▶ EXERCISE OBJECTIVE:
Which lines below mention "background"? Pick each one out.

[RECORDS FOR THIS TASK — start]

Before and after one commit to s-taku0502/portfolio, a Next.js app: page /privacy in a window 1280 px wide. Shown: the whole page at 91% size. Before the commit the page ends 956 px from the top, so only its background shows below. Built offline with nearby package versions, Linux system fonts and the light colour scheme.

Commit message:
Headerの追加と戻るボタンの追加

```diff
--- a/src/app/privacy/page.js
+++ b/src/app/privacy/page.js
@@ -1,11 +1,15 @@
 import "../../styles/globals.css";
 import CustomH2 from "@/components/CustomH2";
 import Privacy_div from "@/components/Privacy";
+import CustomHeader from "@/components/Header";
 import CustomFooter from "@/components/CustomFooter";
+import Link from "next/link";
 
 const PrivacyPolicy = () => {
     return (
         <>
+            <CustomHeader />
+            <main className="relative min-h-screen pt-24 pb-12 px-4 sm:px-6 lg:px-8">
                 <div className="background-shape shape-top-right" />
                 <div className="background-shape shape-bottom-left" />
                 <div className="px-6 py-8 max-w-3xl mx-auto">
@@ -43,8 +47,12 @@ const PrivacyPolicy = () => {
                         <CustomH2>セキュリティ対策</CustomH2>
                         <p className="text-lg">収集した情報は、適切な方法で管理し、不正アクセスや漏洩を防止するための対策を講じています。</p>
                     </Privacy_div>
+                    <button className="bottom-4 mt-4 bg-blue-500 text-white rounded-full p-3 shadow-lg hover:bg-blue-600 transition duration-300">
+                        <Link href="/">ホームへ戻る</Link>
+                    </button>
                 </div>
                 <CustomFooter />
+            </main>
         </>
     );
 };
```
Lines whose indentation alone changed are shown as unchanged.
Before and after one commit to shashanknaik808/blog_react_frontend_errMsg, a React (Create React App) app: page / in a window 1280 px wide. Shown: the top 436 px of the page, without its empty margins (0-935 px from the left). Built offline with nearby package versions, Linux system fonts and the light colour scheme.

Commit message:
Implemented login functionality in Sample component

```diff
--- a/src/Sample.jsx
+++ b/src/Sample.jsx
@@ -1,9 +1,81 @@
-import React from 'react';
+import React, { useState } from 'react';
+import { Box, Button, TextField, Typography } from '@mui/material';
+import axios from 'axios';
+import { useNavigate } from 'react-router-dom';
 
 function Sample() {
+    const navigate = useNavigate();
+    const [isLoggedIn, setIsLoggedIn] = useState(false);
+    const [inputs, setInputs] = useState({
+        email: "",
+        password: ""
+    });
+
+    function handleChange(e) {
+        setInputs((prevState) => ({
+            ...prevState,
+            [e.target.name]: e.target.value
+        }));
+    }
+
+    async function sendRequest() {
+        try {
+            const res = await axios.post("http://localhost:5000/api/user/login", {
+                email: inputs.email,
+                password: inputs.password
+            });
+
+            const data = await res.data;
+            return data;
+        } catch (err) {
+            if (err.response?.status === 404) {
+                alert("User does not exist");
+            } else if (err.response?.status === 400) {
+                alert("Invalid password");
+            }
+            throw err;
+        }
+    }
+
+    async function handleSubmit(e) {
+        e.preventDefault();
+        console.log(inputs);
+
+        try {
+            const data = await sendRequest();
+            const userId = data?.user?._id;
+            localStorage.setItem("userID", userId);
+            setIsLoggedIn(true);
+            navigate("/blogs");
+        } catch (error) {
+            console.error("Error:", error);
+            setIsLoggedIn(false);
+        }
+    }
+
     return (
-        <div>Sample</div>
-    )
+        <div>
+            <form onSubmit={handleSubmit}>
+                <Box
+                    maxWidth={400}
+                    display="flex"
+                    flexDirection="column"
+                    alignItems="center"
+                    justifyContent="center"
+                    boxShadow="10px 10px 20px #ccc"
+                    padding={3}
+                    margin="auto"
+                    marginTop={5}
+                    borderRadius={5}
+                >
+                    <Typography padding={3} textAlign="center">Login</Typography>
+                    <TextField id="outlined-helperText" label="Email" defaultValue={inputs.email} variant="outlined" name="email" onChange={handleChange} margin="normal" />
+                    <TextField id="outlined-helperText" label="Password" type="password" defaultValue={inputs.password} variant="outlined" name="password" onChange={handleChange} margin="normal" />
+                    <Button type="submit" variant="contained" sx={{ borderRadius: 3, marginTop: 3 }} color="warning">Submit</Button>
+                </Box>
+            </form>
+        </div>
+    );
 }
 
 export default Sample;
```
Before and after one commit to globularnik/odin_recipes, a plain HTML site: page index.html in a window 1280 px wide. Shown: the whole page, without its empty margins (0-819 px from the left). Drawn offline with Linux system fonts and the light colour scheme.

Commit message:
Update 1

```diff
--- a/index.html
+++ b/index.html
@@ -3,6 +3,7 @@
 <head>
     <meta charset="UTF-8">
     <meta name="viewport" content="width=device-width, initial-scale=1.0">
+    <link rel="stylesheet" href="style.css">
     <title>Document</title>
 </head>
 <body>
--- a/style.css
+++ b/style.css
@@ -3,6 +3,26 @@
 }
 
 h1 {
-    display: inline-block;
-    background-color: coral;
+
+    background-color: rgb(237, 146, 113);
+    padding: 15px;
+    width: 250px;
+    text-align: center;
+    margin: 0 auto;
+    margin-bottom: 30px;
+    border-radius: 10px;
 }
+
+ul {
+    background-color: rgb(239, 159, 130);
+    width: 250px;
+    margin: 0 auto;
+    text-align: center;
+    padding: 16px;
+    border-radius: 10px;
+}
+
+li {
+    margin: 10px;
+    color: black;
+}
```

[RECORDS FOR THIS TASK — finish]

▶ YOUR RESPONSE:
Before and after one commit to s-taku0502/portfolio, a Next.js app: page /privacy in a window 1280 px wide. Shown: the whole page at 91% size. Before the commit the page ends 956 px from the top, so only its background shows below. Built offline with nearby package versions, Linux system fonts and the light colour scheme.
                 <div className="background-shape shape-top-right" />
                 <div className="background-shape shape-bottom-left" />
-    background-color: coral;
+    background-color: rgb(237, 146, 113);
+    background-color: rgb(239, 159, 130);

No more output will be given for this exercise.